What you should do ▸
Begin with the line that has "Update index.html". Give it and every line after it again, exactly, through the end of the entries below.
-- Opening Marker --
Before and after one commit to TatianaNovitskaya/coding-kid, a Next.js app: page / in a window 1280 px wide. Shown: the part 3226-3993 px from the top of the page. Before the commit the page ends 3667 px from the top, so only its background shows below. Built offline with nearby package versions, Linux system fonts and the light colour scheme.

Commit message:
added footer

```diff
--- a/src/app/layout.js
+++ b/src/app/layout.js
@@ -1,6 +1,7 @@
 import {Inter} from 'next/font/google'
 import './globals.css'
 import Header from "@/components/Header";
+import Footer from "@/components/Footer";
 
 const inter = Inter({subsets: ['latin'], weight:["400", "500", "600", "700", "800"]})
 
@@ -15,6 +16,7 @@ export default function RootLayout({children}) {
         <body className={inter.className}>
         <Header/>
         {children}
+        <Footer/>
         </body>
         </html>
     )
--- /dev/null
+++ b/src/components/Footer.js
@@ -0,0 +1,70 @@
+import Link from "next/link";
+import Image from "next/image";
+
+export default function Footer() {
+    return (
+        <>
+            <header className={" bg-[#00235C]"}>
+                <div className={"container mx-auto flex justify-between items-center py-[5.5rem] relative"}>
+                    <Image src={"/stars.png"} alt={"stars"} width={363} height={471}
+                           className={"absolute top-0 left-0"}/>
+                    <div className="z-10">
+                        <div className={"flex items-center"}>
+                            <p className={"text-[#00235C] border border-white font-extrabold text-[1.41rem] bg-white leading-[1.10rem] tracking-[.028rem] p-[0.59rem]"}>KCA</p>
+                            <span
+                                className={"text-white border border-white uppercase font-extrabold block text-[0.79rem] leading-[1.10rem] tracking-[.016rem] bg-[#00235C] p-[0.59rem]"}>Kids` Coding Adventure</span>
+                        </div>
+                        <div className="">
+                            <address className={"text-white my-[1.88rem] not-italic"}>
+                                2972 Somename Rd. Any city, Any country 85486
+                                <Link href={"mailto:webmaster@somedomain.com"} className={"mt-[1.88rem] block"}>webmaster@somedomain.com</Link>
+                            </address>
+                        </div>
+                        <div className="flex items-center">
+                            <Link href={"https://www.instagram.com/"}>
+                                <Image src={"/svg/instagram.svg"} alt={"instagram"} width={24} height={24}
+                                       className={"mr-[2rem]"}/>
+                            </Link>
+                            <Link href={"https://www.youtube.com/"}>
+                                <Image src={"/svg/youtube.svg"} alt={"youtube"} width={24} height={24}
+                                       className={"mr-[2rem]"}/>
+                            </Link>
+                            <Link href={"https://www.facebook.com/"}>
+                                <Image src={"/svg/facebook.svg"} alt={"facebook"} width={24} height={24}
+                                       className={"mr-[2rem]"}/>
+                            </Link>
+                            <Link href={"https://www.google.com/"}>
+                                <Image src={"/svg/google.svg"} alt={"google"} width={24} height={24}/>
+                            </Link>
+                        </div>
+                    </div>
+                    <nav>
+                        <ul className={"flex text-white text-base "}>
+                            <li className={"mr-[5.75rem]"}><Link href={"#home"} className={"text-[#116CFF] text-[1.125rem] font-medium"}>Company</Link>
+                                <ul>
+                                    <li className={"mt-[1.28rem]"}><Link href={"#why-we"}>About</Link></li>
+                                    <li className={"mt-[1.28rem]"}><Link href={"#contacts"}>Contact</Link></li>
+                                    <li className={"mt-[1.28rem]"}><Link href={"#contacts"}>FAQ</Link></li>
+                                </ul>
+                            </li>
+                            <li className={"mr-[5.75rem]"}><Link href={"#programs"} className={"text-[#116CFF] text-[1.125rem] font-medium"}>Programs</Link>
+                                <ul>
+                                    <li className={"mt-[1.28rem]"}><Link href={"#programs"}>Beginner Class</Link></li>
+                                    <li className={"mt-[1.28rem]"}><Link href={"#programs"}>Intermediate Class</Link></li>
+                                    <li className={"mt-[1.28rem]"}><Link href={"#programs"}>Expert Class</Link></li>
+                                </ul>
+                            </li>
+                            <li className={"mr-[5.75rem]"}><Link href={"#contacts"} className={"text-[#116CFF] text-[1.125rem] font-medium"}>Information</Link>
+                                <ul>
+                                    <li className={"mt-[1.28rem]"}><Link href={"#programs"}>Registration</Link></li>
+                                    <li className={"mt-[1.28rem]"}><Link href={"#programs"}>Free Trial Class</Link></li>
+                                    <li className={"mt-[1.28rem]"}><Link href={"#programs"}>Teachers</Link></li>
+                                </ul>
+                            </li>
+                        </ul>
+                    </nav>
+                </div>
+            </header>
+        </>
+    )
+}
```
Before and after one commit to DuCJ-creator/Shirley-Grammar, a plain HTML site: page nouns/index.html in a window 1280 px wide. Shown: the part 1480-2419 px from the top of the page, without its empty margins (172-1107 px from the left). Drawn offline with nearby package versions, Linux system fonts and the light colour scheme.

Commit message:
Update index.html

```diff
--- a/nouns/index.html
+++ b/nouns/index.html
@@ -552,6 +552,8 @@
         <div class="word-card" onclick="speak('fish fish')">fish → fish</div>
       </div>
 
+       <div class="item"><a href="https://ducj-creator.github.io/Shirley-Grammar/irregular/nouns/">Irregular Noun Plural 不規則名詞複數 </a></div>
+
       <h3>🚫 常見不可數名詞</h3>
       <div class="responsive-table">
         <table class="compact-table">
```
-- Closing Marker --
Result of the exercise ▸
Update index.html

```diff
--- a/nouns/index.html
+++ b/nouns/index.html
@@ -552,6 +552,8 @@
         <div class="word-card" onclick="speak('fish fish')">fish → fish</div>
       </div>
 
+       <div class="item"><a href="https://ducj-creator.github.io/Shirley-Grammar/irregular/nouns/">Irregular Noun Plural 不規則名詞複數 </a></div>
+
       <h3>🚫 常見不可數名詞</h3>
       <div class="responsive-table">
         <table class="compact-table">
```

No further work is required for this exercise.